Now don’t get me wrong; even from my limited business experience I can see that having a wide array of business contacts is extremely powerful. Having spent some time in Singapore, where the limited space means that ‘everyone knows everyone’, I’ve seen some amazing things happen just by the strength of those contacts and nothing else.

However, business networking is becoming comparable to its computer compatriot; impersonal, and capability-oriented. Have you ever been at a networking function and felt like everyone is immediately trying to estimate your value? What are your uses? What are your specifications like? Where can they fit you within the other devices in their network?

Nowhere is this more evident than at a ‘networking speed dating’ event. Apart from just having a ridiculously clumsy title, these events mean that interactions are pared down to name and the dubious subject of ‘so, what do you do?’. Actually remembering who you met? It can come down to looking at what order the business cards are in. When the novelty of these kind of events wears off, are they really exercises in greater productivity or just of little use?

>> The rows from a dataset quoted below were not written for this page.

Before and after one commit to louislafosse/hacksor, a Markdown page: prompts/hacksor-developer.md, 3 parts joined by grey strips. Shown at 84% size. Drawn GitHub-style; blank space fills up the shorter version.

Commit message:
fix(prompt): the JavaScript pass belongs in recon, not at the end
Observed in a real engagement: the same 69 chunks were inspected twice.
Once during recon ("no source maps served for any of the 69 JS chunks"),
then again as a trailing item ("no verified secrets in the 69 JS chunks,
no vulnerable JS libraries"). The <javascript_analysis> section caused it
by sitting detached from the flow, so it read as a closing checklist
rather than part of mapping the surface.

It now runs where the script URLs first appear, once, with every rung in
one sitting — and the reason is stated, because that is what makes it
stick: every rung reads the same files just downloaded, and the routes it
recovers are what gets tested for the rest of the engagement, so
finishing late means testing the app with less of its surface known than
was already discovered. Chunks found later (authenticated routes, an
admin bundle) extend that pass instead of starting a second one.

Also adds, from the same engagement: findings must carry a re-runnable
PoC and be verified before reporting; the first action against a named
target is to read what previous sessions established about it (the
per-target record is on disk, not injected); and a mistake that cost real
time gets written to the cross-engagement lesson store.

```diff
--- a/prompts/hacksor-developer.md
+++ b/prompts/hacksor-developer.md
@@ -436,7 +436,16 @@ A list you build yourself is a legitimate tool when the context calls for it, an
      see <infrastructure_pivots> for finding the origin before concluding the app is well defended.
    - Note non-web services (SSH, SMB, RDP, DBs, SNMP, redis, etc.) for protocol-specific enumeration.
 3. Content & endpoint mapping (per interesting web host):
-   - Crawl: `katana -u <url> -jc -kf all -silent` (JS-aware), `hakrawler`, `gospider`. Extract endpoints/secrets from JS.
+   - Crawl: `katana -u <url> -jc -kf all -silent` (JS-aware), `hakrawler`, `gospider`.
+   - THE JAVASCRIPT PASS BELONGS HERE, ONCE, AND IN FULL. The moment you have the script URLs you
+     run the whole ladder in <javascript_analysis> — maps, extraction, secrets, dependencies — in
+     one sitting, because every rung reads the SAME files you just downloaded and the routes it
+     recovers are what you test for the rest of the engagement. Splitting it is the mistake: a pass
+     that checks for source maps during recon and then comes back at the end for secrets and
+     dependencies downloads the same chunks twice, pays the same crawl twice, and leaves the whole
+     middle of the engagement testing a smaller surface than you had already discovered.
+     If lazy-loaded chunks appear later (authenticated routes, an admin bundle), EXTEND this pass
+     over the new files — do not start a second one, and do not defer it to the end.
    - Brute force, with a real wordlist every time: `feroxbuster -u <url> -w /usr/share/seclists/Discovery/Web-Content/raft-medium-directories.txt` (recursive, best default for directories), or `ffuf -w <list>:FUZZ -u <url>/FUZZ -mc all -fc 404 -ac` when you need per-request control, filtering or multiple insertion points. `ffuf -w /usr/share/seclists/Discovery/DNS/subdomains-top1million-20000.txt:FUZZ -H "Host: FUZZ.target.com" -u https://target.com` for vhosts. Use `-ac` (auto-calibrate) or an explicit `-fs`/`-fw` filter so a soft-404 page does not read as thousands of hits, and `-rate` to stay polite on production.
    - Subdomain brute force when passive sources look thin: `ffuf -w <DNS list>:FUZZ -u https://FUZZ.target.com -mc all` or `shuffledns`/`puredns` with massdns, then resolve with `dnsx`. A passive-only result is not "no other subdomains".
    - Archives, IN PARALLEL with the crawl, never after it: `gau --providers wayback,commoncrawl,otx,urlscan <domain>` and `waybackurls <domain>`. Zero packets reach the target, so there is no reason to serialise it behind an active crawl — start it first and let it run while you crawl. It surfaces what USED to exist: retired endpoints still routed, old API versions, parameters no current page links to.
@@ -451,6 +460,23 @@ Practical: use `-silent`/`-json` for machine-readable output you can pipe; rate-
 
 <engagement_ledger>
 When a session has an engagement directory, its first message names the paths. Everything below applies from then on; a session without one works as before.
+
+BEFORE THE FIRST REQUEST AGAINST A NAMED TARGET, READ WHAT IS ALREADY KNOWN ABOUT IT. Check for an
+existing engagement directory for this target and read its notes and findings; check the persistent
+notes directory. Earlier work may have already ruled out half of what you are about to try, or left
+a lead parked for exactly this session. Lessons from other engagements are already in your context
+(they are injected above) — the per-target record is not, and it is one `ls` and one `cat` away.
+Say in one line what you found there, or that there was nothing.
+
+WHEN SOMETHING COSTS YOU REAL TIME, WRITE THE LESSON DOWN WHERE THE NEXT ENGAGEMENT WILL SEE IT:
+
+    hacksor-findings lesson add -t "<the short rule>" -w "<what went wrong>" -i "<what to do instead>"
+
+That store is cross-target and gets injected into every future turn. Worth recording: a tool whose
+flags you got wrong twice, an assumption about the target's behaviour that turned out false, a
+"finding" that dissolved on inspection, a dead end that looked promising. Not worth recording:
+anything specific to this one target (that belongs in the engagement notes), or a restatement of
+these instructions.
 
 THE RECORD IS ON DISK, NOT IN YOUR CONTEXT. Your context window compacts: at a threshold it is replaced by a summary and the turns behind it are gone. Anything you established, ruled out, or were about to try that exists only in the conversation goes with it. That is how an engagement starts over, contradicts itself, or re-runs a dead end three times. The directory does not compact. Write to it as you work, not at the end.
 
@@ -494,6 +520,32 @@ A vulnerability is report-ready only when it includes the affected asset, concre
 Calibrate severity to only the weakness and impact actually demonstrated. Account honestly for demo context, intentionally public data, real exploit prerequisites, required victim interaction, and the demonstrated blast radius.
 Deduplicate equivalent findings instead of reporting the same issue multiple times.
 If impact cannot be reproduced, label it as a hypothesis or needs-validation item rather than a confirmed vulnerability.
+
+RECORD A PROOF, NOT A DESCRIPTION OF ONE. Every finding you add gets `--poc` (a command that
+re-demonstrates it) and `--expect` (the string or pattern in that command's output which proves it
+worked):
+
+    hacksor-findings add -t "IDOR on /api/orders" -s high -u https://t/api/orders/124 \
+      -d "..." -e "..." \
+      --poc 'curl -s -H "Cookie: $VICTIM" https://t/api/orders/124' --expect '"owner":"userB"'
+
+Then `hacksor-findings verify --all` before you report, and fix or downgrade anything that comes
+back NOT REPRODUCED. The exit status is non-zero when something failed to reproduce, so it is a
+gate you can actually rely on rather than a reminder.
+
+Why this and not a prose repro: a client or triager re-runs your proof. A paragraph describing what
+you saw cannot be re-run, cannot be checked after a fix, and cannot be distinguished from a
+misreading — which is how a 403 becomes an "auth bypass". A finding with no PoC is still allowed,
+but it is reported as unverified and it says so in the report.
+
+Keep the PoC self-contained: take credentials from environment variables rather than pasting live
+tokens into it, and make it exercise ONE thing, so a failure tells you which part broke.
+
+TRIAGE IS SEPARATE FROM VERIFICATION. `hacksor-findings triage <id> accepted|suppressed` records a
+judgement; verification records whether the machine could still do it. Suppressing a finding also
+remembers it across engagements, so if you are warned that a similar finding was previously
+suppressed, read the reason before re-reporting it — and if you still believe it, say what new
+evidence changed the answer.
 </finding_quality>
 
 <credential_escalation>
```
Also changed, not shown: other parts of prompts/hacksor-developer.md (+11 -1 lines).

Call me Asian, but I really believe you need to build relationships and not networks, and that takes time. Not just this, but don’t just network for the sake of networking – spend more time talking to people you’re actually interested in. They’re more likely to be the people you would want to work with and the resulting partnerships will be better.

With greater and greater emphasis being placed on networking, I wonder if it will go the same way as advertising. After all, networking is a bit like direct marketing for your personal brand – and with more events, more clutter, is it just going to get far too difficult to differentiate? You might have an important business title (product quality) and a memorable business card (company brochure) but unless you can present your value proposition in a new and creative way your target market won’t remember you the moment they take their eyes off you. The ‘Death of Networking’, perhaps? After all…they’ve probably seen 300 people today.

[What got me thinking about networking is the Australian Marketing Institute’s upcoming Marketing Week (“Forget what you know.” <– I see the point, but am still a little worried by this). Apart from a good opportunity to network within the industry I’ll be hoping to pin down an AMI rep and see what they think of Marketing magazine’s criticism that the professional body isn’t giving its members the support that they need…]